The very words "cataract surgery" are enough to inspire fear of blindness for many. It doesn't have to be that way. In most cases, the fear is unwarranted. The fact is that cataract surgery is fairly routine. In the United States, it is also one of the safest surgeries that you can have.
A cataract is a clouding that develops in the lens in the eye. People get cataracts for many reasons including diabetes, advanced age, or physical trauma to the eye. In some instances the tendency to get cataracts may be hereditary.
Not all cataracts require removal. However, if the cataract interferes with the activities of daily living such as driving, reading, or watching TV, then cataract surgery may be needed. A cataract that prevents your doctor from treating other eye conditions should also be removed.
Cataract surgery treats the cataract by removing the cloudy lens from the eye. Rarely the entire lens of the eye is removed (intra-capsular surgery). More frequently, the lens is removed from the eye, but the majority of the lens capsule is left intact (extra-capsular surgery). Sometimes ultrasound waves are used to soften and break up the lens so that it can be suctioned out (phacoemulsification). In any case, a new clear plastic lens is permanently implanted in the eye to replace the lens that had the cataract.
A patient who is going to receive cataract surgery usually receives local anesthesia first. Often the patient remains awake for the duration of the surgery. Usually, the patient can go home the very same day. At first, vision may be blurry as the eye heals. Your doctor will indicate when it is safe to drive.
After the surgery it is important to follow your doctor's recommendations. You may be asked to wear a patch for short period of time, or to put eye drops into your eye. Side effects from cataract surgery are rare, but they do sometimes happen. Side effects can include initial blurriness of vision, infection, bleeding, inflammation, loss of vision, double vision, or eye pressure. If you experience any of these problems, contact your doctor immediately.

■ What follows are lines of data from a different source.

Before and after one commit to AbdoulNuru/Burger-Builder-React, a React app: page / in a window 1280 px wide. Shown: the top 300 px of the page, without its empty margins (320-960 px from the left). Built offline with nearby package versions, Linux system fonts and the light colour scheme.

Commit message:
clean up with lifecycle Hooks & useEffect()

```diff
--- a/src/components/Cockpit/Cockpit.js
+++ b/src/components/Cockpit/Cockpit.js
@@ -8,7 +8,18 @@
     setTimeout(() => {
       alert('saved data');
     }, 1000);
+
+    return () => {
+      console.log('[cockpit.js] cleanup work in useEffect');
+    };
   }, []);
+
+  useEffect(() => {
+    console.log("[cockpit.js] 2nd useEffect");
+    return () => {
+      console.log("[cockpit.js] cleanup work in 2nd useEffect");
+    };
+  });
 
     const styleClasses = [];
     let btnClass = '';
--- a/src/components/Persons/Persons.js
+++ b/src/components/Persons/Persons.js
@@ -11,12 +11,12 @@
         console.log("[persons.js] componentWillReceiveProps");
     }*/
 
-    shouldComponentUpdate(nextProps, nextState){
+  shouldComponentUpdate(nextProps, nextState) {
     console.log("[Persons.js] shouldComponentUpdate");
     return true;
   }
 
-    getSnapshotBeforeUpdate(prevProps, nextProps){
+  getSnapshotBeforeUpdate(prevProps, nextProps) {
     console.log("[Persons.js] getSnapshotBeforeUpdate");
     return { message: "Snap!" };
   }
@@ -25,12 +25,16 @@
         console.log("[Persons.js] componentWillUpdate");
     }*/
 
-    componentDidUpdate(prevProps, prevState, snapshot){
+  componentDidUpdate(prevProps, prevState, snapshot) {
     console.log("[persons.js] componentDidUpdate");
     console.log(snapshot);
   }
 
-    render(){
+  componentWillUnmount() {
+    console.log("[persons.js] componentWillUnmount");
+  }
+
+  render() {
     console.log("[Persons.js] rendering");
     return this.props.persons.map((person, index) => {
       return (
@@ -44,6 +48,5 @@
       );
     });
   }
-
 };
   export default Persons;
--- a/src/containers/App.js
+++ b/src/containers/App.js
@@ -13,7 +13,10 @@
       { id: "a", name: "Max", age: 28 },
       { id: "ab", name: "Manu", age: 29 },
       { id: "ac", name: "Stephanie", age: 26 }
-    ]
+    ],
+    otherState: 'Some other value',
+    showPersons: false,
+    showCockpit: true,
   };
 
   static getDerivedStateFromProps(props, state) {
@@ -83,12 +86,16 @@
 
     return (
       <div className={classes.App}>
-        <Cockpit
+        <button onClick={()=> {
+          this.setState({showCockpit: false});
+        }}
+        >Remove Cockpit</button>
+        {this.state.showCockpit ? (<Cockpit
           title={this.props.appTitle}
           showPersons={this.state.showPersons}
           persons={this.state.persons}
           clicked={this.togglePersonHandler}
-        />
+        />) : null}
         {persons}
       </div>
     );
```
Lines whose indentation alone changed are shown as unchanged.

You can prepare for cataract surgery by taking the following steps:
- Discuss your condition thoroughly with your doctor. If you have previously had problems with anesthesia, make sure that your doctor is aware of them. Ask any questions you may have.
- If you have not recently had a complete physical, it is a good idea to have one before having any type of surgery. This will help your doctor make sure that there are no additional underlying conditions that may interfere with the procedure.
- Be prepared to have someone drive you home from the surgery. It is more than likely that your vision will be blurry for a few days after the surgery. You will need to wait for your doctor's okay to resume driving. If you buy your own groceries, you may want to make sure that you have adequate supplies to last a few days before the surgery begins.
- If you are working, you will need to ask your employer for a few days of sick time until your doctor clears you for driving. (Do not attempt to drive until your doctor says that it is safe.)
- Make sure that financial arrangements are take care of ahead of time. You may need to contact your insurance provider to find out if there is a deductible and to determine whether or not their authorization for the procedure is required.
For more information on cataract surgery, visit the links provided along the right side of this page.